Liverpool have been left to lick their wounds after a fourth consecutive league defeat at Anfield.
Having fallen to Burnley, Brighton & Hove Albion and Manchester City in front of the Kop in recent weeks, their hopes of retaining the Premier League crown weakened further this weekend.
The Reds slumped to their first home loss to Everton of the 21st century on Saturday night, allowing their Merseyside neighbours to move level on points in the Premier League with a game in hand.
Liverpool 0-2 Everton
And the writing was on the wall for Liverpool within the opening few minutes as Everton rushed into a rapid lead with Richarlison finishing soundly from James Rodriguez’s through-ball.
Admittedly, Jordan Pickford produced a superb save to deny an equaliser from Jordan Henderson, but Everton remained in control with Seamus Coleman forcing Alisson Becker into a stop of his own.

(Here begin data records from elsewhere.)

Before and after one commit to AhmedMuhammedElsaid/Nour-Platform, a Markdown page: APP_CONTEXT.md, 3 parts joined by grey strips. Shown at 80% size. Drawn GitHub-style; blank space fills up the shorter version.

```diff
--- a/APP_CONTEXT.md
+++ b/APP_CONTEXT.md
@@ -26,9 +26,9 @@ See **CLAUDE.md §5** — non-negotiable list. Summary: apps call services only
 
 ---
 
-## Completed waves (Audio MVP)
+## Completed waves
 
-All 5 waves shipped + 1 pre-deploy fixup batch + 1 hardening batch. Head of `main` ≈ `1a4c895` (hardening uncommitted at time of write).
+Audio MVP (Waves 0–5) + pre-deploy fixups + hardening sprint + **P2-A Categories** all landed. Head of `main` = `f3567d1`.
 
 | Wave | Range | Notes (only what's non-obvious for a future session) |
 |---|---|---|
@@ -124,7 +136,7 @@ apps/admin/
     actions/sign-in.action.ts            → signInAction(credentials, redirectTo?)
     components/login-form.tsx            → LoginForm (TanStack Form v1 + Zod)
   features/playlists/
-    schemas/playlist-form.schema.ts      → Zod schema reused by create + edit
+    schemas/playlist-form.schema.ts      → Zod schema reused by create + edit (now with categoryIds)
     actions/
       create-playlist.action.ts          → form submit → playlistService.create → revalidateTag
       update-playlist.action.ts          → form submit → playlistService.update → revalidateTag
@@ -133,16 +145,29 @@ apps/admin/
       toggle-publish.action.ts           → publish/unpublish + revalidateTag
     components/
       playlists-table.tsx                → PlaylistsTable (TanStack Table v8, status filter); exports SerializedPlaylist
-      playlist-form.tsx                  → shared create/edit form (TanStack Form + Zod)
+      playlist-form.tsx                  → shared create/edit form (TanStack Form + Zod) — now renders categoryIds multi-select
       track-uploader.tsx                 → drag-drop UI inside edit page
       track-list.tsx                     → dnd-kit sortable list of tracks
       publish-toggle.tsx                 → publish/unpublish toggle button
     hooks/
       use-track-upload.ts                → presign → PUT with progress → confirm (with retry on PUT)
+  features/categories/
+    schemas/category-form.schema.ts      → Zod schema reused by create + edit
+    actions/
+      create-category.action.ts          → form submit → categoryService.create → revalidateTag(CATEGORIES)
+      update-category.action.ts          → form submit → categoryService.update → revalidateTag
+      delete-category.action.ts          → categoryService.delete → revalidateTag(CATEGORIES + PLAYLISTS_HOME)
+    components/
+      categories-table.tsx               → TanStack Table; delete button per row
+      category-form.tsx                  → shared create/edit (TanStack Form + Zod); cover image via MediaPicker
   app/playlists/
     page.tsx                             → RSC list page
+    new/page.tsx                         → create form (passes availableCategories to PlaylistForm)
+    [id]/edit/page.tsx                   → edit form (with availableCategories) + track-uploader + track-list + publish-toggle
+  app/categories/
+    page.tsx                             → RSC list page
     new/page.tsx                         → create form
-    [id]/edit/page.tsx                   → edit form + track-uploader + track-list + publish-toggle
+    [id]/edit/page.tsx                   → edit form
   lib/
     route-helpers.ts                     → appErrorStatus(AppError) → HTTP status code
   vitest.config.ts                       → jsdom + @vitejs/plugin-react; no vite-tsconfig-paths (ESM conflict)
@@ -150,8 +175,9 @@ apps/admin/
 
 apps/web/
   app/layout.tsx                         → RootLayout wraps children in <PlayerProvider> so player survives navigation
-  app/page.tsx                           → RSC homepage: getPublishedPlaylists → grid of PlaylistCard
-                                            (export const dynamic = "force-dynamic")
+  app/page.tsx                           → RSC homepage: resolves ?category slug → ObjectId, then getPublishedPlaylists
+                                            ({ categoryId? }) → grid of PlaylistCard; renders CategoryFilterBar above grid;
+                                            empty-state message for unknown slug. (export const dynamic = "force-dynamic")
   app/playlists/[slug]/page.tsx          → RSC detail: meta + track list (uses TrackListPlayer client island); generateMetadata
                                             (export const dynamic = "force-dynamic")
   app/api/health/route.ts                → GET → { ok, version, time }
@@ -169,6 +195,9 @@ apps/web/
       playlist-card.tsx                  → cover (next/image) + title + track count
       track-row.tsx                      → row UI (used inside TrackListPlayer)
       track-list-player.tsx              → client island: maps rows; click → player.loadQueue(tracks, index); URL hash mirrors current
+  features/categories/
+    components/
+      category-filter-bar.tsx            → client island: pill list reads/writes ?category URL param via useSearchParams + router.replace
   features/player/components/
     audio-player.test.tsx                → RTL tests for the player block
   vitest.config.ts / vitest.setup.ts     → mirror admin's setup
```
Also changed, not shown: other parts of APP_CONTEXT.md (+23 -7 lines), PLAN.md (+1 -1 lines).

Nevertheless, the killer blow didn’t come until the final ten minutes when Everton were awarded a highly controversial penalty, which Gylfi Sigurdsson duly converted to wrap up a 2-0 victory.
Everton’s controversial penalty
But there was a sour taste in the mouth for Liverpool fans because their local rivals had won the spot-kick due to Dominic Calvert-Lewin effectively tripping over Trent Alexander-Arnold.
Considering Alexander-Arnold looked to have been kneed in the head himself and seemingly had no intention of tripping up the Everton striker, countless fans thought the decision was outrageous.
And that’s not to mention that some supporters accused Chris Kavanagh of bearly looking at the incident when he consulted the pitchside monitor to corroborate the penalty decision.
‘Alexander-Arnold should have been sent off’
But let’s hold our horses for a second and ask: was the decision objectively correct?
Besides, whether or not we think the penalty should have been given in an ideal world is ultimately irrelevant and it’s the laws of the game itself that should be followed by the match officials.
And according to ESPN Editor Dale Johnson, the Premier League officials were spot on when it came to awarding the penalty but didn’t take the correct course of action against Alexander-Arnold.
“The penalty to Everton was the correct decision – remember intent was taken out of the Laws of the Game,” Johnson penned on Twitter.
“However, as with David Luiz vs. Wolves, Trent Alexander-Arnold should have been sent off as a clear goal-scoring opportunity was denied for Dominic Calvert-Lewin.
“VAR review was to overturn the penalty, not for a red card. Chris Kavanagh obviously very confident in his decision, with the review being so quick.
“But the VAR, Andre Marriner, should have been advising DOGSO red once the referee said he was sticking with the penalty.”
In other words, regardless of how accidental Alexander-Arnold’s actions were, the laws of the game dictate that he should have been sent off for denying Calvert-Lewin a goal-scoring opportunity.
The Laws of the Game
But if you’re still not satisfied, then let’s turn our attentions to the lawbook itself and more specifically, ‘LAW 12: FOULS AND MISCONDUCT’ under the IFAB Laws of the Game for the 2020-21 season.
Under the subsection concerning the denial of goal-scoring opportunities, the rulebook states:
“Where a player commits an offence against an opponent within their own penalty area which denies an opponent an obvious goal-scoring opportunity and the referee awards a penalty kick, the offending player is cautioned if the offence was an attempt to play the ball; in all other circumstances (e.g. holding, pulling, pushing, no possibility to play the ball etc.) the offending player must be sent off.”
The importance of intent
Things are never clear and lucid when it comes to terms and conditions, are they?
But if we’re to put two and two together based on Johnson’s assessment, then we can pretty safely infer that Alexander-Arnold should have been sent off because he had ‘no possibility to play the ball’.
Sigh. Now, maybe we’re just being old-fashioned, but this just reaffirms to us that intent being cut and cropped from more footballing laws is making the game more robotic and unemotional.
Sure, diving headfirst into the pool of objectivity might seem appealing but as with the handball rule, we’re dealing with human beings here and punishing accidents like this seems downright brutal.